**Information shown**
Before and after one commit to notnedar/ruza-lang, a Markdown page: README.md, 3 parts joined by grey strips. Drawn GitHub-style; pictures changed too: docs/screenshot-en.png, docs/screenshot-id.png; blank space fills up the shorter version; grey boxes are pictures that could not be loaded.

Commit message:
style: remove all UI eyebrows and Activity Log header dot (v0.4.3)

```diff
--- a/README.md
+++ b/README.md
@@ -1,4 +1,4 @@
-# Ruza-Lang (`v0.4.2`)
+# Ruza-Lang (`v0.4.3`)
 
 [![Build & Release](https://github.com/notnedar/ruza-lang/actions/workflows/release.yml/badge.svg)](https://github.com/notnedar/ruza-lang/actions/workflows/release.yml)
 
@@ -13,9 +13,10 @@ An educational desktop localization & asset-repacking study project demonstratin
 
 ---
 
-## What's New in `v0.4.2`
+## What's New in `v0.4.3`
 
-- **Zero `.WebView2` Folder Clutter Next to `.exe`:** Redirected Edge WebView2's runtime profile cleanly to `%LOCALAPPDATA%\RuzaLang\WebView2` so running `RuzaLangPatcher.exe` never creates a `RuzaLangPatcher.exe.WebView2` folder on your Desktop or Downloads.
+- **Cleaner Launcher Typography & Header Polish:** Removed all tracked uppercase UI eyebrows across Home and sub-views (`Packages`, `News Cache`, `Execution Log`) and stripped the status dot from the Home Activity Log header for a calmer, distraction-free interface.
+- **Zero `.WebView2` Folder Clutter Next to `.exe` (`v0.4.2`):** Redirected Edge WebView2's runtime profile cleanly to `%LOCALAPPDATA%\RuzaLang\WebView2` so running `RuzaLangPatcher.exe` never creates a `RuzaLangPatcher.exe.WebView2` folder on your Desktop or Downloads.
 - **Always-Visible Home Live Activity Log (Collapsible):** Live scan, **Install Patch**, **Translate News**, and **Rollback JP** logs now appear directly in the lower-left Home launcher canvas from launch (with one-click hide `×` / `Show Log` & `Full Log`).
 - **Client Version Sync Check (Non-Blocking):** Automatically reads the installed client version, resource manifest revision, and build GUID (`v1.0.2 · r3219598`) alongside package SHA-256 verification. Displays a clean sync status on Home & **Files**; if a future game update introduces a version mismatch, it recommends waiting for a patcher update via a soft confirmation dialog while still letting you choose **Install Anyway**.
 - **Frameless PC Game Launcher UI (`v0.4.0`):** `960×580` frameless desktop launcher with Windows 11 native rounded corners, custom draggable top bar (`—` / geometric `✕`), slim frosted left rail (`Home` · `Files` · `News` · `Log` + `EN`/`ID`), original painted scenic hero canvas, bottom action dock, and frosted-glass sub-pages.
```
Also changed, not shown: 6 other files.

**Instructions for the task**
Look through the entries above; find each line with the word "README" and copy it.

**Response for this exercise**
Before and after one commit to notnedar/ruza-lang, a Markdown page: README.md, 3 parts joined by grey strips. Drawn GitHub-style; pictures changed too: docs/screenshot-en.png, docs/screenshot-id.png; blank space fills up the shorter version; grey boxes are pictures that could not be loaded.
--- a/README.md
+++ b/README.md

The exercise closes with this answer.